Given entries START

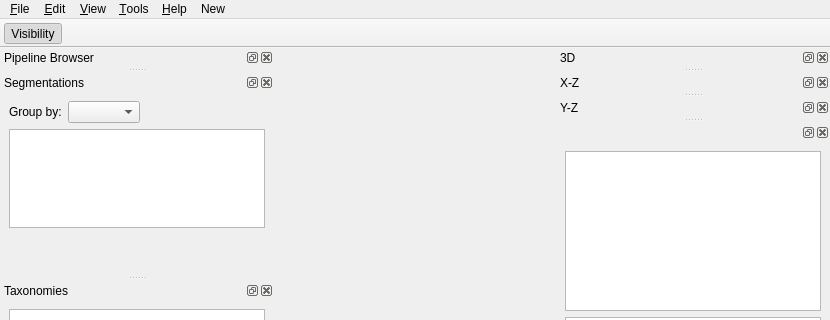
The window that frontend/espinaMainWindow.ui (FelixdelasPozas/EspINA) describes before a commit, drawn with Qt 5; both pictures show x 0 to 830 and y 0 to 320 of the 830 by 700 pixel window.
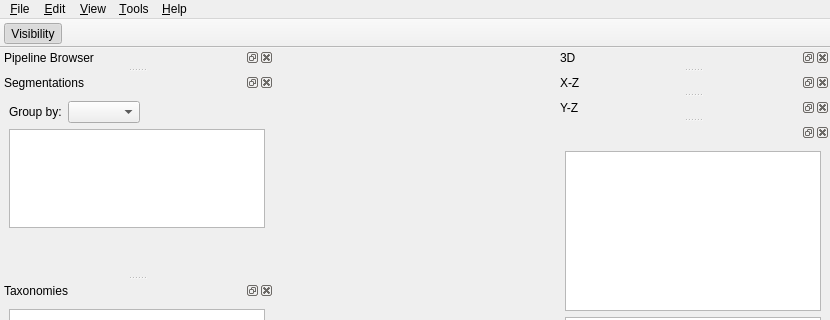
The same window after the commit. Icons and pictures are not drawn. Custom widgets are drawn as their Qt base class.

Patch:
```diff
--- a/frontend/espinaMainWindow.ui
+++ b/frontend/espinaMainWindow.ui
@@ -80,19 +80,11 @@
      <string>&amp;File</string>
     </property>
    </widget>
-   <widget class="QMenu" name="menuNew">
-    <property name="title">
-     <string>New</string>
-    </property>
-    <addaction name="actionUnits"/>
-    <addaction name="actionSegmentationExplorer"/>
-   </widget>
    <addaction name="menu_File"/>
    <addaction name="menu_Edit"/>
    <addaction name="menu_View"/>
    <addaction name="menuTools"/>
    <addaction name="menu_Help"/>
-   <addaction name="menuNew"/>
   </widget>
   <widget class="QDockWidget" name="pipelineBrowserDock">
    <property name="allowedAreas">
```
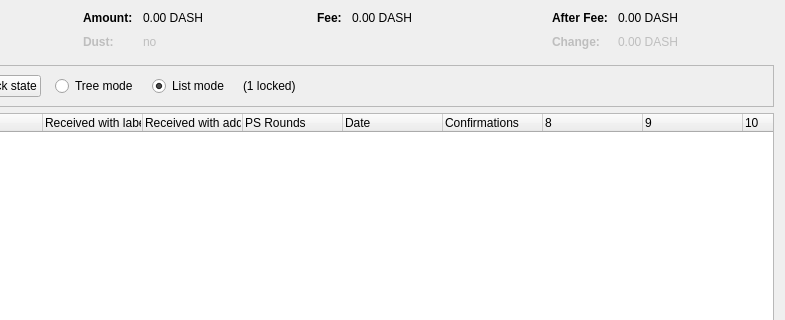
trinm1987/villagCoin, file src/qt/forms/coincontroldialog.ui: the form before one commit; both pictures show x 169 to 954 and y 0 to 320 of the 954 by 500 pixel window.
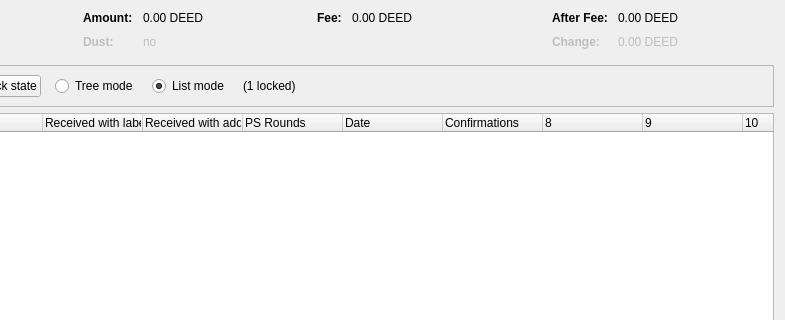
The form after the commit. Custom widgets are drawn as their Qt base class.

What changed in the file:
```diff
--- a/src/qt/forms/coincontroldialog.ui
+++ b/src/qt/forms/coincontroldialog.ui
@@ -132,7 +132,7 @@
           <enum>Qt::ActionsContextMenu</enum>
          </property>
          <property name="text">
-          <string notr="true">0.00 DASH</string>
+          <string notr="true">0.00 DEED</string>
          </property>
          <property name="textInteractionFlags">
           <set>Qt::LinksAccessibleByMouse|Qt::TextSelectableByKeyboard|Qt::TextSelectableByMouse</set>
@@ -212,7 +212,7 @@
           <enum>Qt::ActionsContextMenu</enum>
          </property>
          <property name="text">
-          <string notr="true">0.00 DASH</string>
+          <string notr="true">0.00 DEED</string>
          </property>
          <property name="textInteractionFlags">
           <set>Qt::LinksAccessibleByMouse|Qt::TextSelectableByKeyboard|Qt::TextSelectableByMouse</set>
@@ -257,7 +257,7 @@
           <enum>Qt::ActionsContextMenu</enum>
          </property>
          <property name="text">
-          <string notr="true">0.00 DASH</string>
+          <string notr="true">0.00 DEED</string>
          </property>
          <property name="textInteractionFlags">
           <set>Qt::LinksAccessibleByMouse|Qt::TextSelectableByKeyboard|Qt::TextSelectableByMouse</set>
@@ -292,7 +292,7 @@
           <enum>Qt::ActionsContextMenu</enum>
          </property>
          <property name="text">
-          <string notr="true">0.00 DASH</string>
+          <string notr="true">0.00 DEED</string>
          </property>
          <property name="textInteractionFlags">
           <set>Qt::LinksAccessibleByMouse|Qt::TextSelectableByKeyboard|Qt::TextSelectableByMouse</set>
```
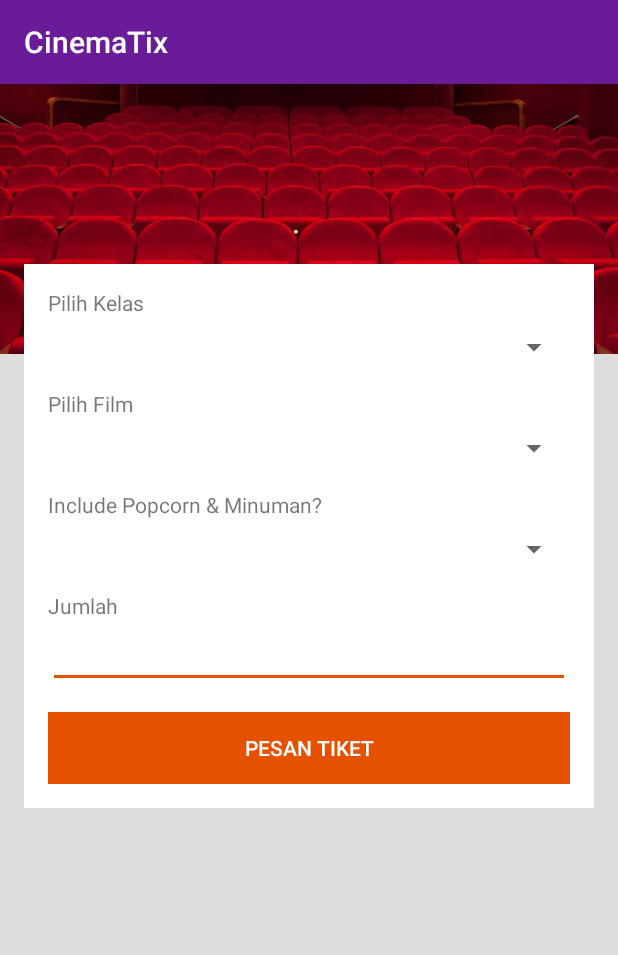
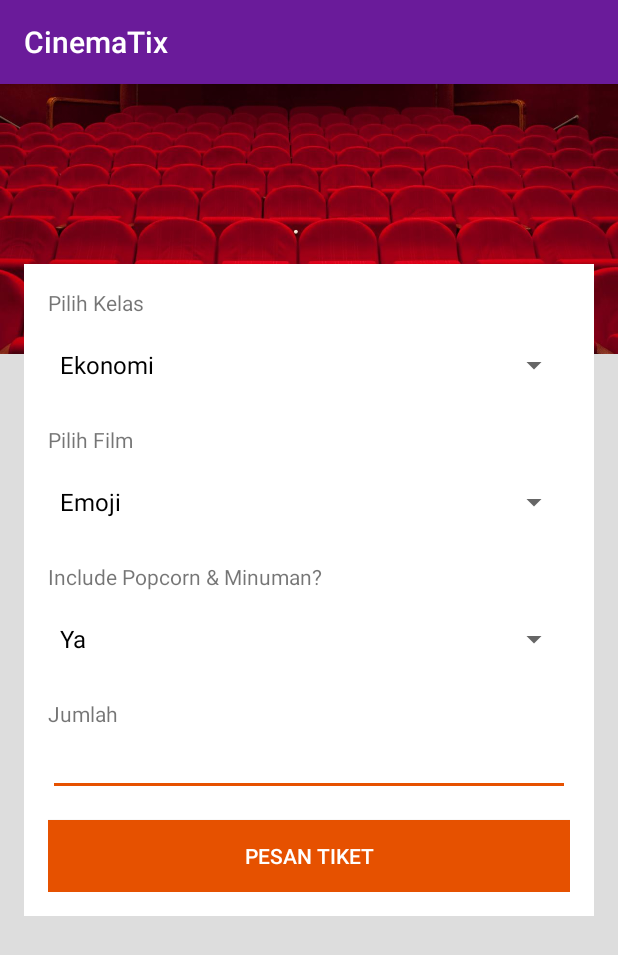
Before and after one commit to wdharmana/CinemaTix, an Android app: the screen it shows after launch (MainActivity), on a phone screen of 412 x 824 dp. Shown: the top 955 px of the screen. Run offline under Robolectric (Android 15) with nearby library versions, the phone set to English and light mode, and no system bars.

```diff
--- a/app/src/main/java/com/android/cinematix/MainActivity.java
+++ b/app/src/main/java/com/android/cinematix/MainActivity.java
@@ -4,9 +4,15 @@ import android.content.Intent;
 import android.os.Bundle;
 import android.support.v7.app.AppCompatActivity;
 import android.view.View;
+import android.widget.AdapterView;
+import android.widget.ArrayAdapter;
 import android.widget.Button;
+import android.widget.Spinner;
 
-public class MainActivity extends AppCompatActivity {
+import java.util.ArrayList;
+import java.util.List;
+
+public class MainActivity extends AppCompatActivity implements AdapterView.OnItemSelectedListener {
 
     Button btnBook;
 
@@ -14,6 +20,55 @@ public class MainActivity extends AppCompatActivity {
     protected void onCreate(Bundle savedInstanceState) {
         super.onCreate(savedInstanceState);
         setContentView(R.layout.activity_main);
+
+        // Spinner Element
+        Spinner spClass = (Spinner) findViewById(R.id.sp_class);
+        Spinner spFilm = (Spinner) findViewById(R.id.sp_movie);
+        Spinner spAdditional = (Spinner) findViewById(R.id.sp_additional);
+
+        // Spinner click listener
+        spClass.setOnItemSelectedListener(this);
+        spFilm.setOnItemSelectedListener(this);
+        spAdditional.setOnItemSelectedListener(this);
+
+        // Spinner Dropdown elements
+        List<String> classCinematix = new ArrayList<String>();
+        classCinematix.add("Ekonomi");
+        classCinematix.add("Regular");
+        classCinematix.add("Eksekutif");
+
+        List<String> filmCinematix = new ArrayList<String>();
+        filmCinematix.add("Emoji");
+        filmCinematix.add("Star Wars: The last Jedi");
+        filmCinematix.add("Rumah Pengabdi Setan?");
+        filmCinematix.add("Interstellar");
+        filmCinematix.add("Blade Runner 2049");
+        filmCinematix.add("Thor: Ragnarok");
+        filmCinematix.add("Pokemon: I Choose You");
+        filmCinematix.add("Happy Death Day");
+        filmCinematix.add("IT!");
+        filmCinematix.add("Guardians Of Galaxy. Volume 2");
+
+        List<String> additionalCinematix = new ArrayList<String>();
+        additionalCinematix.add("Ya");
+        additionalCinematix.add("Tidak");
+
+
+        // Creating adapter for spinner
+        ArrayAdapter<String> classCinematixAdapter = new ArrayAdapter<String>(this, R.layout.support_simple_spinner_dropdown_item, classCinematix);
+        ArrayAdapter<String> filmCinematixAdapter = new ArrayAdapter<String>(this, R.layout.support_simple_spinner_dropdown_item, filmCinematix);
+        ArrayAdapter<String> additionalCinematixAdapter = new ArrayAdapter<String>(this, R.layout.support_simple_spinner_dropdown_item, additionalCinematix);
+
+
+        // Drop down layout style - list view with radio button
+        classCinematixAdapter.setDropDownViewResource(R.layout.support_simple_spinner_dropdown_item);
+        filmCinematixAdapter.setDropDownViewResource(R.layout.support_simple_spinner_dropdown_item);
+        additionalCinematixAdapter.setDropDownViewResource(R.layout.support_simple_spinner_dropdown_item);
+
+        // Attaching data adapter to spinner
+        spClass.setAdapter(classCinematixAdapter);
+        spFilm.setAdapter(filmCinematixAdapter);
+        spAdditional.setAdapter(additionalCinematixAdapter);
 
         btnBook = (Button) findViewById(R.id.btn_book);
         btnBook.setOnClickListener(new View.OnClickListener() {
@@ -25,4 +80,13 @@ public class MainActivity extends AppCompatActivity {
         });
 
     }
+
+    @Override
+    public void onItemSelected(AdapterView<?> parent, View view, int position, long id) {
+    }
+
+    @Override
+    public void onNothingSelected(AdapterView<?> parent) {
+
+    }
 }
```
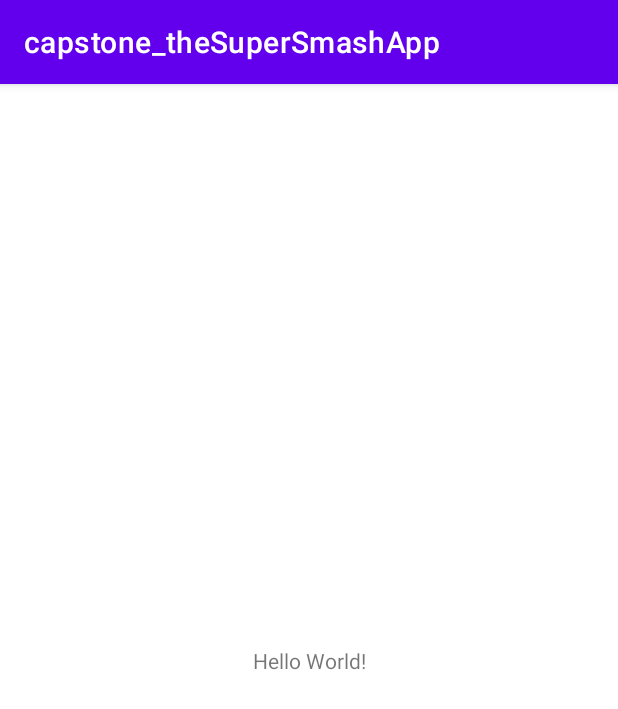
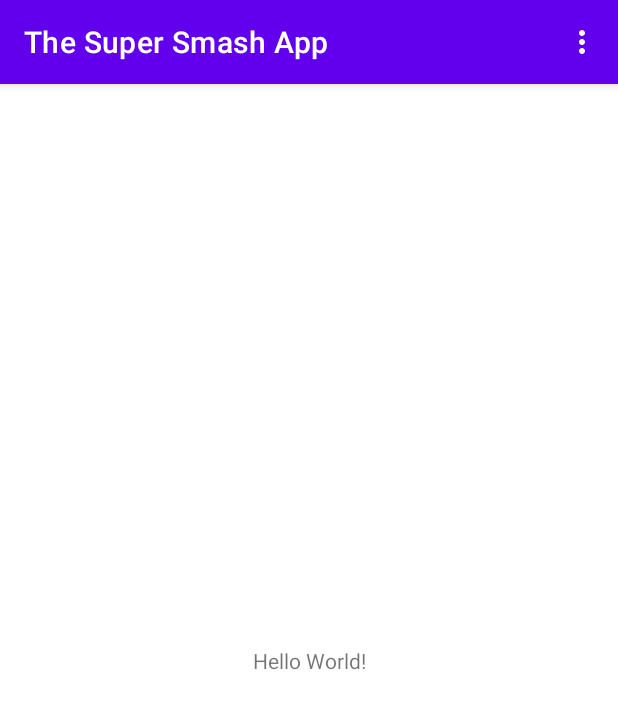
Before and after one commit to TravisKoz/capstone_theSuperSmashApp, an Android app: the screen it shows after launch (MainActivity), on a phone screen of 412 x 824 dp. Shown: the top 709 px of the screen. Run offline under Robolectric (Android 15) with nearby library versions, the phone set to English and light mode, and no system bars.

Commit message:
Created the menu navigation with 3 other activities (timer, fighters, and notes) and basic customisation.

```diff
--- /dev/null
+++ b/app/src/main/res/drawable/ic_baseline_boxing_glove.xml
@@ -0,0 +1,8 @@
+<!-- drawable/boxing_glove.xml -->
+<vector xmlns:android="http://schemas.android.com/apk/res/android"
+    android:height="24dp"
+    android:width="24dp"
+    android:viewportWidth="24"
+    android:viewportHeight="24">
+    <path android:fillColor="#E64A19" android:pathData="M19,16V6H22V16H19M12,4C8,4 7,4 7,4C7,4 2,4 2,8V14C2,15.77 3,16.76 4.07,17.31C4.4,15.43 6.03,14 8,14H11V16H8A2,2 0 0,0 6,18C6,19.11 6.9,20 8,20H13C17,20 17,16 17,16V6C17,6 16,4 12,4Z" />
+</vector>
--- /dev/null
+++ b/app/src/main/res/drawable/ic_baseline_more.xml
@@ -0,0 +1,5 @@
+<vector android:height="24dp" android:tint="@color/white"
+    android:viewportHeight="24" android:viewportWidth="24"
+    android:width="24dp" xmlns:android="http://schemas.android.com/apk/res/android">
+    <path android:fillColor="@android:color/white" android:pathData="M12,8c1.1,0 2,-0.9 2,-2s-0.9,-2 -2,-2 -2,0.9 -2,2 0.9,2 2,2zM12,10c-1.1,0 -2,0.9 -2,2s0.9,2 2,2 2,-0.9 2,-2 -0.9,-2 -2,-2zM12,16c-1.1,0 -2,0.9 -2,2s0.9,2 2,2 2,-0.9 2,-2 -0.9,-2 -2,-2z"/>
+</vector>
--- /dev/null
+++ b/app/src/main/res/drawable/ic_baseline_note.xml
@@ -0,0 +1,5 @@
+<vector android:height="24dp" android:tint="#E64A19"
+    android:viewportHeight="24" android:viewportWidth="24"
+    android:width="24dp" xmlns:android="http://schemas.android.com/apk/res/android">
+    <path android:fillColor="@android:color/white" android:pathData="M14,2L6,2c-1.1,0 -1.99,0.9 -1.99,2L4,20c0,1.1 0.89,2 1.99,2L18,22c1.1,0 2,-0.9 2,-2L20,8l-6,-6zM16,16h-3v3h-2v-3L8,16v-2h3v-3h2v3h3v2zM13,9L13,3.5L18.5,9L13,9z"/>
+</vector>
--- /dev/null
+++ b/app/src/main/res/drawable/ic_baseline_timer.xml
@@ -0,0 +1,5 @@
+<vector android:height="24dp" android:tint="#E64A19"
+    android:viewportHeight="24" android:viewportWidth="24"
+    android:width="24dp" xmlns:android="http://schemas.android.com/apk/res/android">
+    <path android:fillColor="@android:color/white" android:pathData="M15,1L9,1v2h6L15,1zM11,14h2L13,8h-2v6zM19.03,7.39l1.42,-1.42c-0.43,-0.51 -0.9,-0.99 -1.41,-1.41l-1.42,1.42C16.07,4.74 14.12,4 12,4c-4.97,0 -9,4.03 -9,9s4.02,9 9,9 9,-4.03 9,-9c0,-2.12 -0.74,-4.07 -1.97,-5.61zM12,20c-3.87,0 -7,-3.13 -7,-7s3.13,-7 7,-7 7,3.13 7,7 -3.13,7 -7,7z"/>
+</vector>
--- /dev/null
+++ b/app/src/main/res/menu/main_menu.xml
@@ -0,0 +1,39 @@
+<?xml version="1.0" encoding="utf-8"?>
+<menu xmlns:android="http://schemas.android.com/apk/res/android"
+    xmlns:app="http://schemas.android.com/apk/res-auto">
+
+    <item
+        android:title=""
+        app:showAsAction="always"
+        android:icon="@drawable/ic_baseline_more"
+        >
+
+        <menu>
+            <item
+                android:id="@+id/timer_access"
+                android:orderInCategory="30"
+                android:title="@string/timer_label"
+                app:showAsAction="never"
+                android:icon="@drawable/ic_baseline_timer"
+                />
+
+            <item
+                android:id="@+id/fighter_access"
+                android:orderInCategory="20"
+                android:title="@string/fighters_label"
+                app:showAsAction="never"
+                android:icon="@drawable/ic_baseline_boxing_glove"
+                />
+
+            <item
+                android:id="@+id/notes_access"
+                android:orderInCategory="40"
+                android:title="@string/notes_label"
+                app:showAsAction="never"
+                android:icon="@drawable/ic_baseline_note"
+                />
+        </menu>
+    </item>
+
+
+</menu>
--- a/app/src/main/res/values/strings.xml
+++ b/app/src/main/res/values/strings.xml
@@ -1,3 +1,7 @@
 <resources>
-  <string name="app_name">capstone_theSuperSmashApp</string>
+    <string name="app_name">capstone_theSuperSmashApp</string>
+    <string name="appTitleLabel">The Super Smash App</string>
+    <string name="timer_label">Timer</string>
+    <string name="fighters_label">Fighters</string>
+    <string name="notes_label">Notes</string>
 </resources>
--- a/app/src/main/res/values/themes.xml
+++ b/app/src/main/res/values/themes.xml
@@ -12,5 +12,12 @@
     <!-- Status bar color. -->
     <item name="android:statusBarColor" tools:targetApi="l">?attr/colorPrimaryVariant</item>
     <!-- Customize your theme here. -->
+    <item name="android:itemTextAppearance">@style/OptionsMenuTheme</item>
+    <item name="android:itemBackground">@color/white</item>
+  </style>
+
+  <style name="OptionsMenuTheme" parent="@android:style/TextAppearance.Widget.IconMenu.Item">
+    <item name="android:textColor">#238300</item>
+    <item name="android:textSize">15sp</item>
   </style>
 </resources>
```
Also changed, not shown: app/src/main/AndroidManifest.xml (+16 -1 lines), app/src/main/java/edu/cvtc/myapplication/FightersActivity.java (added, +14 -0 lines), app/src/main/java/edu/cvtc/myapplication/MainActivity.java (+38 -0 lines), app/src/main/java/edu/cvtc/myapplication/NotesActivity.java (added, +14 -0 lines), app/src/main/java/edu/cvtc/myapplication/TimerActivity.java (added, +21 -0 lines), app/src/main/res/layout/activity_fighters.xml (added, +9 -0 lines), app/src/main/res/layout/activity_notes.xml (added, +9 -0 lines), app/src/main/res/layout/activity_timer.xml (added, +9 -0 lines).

Given entries END

Work task -> Every line above that holds "addaction" should be copied out.

Your response ->
-    <addaction name="actionUnits"/>
-    <addaction name="actionSegmentationExplorer"/>
    <addaction name="menu_File"/>
    <addaction name="menu_Edit"/>
    <addaction name="menu_View"/>
    <addaction name="menuTools"/>
    <addaction name="menu_Help"/>
-   <addaction name="menuNew"/>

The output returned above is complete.